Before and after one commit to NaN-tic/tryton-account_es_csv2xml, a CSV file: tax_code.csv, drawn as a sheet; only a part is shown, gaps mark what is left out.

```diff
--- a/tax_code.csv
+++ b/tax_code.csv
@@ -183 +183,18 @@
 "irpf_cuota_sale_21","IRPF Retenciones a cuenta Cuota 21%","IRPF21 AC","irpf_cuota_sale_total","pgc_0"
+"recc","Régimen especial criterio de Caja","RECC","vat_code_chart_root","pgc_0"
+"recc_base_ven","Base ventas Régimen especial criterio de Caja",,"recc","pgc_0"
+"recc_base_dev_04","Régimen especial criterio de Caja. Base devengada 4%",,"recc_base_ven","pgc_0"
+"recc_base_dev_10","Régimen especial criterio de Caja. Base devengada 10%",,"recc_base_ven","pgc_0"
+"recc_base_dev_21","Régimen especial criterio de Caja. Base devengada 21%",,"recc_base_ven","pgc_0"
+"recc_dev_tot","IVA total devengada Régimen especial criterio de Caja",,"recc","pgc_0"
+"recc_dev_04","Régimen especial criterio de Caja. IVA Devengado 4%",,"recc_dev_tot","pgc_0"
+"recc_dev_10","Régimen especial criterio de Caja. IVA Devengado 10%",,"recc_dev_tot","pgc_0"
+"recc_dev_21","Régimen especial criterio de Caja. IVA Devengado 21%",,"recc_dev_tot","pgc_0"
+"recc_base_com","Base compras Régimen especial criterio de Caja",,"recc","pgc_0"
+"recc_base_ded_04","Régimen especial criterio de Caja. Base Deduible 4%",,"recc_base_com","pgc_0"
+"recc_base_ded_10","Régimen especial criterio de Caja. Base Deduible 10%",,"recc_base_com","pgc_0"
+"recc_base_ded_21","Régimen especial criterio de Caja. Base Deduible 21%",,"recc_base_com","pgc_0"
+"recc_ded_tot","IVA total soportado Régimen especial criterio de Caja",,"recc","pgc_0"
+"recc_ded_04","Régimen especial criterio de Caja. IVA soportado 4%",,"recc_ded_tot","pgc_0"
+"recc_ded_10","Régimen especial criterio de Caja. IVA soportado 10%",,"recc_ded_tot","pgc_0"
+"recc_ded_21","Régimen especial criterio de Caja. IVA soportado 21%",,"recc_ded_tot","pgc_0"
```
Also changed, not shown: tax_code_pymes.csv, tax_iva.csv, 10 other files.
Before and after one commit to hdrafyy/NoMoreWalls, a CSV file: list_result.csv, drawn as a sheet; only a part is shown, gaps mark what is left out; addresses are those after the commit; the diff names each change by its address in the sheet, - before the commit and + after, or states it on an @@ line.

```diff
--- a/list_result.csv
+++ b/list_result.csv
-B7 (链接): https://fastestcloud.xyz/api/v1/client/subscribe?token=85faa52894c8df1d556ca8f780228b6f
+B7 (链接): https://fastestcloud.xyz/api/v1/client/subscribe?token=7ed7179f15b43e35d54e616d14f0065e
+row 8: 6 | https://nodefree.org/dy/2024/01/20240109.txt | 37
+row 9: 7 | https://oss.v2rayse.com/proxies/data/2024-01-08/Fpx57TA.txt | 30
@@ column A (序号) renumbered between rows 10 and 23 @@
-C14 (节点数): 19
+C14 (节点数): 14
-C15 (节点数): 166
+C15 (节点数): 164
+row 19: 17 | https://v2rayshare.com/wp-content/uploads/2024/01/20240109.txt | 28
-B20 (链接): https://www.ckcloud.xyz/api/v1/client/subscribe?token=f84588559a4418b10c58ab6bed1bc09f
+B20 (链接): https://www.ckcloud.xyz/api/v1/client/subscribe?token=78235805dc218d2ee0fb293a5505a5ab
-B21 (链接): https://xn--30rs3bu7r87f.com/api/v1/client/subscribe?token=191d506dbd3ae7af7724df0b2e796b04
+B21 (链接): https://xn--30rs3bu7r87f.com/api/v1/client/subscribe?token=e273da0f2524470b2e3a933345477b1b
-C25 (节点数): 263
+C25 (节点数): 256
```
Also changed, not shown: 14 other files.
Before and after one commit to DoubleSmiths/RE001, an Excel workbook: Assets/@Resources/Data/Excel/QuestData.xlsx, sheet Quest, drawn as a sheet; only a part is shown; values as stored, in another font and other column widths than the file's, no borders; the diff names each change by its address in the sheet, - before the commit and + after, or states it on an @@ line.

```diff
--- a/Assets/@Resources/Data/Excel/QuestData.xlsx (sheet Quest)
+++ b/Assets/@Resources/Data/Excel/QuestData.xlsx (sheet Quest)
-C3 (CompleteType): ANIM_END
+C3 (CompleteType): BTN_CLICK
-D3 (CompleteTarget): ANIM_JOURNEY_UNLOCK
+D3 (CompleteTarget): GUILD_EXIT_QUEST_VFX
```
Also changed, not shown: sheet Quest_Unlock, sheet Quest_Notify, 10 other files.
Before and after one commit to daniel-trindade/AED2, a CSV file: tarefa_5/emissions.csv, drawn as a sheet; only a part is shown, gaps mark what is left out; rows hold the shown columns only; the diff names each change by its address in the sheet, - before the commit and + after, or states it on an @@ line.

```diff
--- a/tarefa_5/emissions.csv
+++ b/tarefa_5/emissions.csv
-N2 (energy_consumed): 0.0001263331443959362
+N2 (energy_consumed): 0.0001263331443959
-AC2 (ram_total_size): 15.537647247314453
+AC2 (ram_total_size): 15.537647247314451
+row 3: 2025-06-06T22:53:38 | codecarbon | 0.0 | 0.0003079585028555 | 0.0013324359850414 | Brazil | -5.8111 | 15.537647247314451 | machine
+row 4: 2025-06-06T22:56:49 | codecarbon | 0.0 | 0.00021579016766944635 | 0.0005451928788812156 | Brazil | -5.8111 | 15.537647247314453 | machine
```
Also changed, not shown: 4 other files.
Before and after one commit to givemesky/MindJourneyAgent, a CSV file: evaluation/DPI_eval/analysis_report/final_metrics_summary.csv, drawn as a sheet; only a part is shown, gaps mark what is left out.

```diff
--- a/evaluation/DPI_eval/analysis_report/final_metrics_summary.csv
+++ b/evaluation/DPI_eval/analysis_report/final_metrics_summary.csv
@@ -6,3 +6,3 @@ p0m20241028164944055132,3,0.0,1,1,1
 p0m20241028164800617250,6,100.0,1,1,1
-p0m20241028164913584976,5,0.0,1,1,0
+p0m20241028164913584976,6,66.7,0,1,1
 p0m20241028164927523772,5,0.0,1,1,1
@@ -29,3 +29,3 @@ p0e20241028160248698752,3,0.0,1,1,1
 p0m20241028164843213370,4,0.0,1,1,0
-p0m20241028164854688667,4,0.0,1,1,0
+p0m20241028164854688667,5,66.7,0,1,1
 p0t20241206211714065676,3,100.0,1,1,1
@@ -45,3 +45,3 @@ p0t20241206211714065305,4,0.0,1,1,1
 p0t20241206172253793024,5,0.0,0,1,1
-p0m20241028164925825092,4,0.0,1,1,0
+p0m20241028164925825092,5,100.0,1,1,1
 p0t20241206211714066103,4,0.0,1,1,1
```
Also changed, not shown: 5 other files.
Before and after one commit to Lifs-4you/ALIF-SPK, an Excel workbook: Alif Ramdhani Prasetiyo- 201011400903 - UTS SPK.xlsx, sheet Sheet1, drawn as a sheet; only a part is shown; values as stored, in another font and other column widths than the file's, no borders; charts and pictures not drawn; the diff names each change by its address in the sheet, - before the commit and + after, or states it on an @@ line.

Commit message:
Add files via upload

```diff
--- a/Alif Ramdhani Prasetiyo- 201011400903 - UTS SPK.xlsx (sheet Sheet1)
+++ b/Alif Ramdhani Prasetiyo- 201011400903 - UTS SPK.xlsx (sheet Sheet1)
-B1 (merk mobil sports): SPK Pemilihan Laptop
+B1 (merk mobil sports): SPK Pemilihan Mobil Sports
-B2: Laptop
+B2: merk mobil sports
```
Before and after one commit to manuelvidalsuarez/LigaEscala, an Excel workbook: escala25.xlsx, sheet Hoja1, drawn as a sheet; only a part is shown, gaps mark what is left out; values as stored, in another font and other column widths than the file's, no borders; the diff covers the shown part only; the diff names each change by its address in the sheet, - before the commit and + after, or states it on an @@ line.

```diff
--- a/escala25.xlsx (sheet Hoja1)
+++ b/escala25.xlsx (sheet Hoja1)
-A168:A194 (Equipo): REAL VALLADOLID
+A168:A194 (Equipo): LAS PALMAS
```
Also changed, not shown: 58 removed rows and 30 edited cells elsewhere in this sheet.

■ ■ ■ ■ ■

Gather up the lines containing the word "ckcloud" from these records and copy them.

* **Output**
-B20 (链接): https://www.ckcloud.xyz/api/v1/client/subscribe?token=f84588559a4418b10c58ab6bed1bc09f
+B20 (链接): https://www.ckcloud.xyz/api/v1/client/subscribe?token=78235805dc218d2ee0fb293a5505a5ab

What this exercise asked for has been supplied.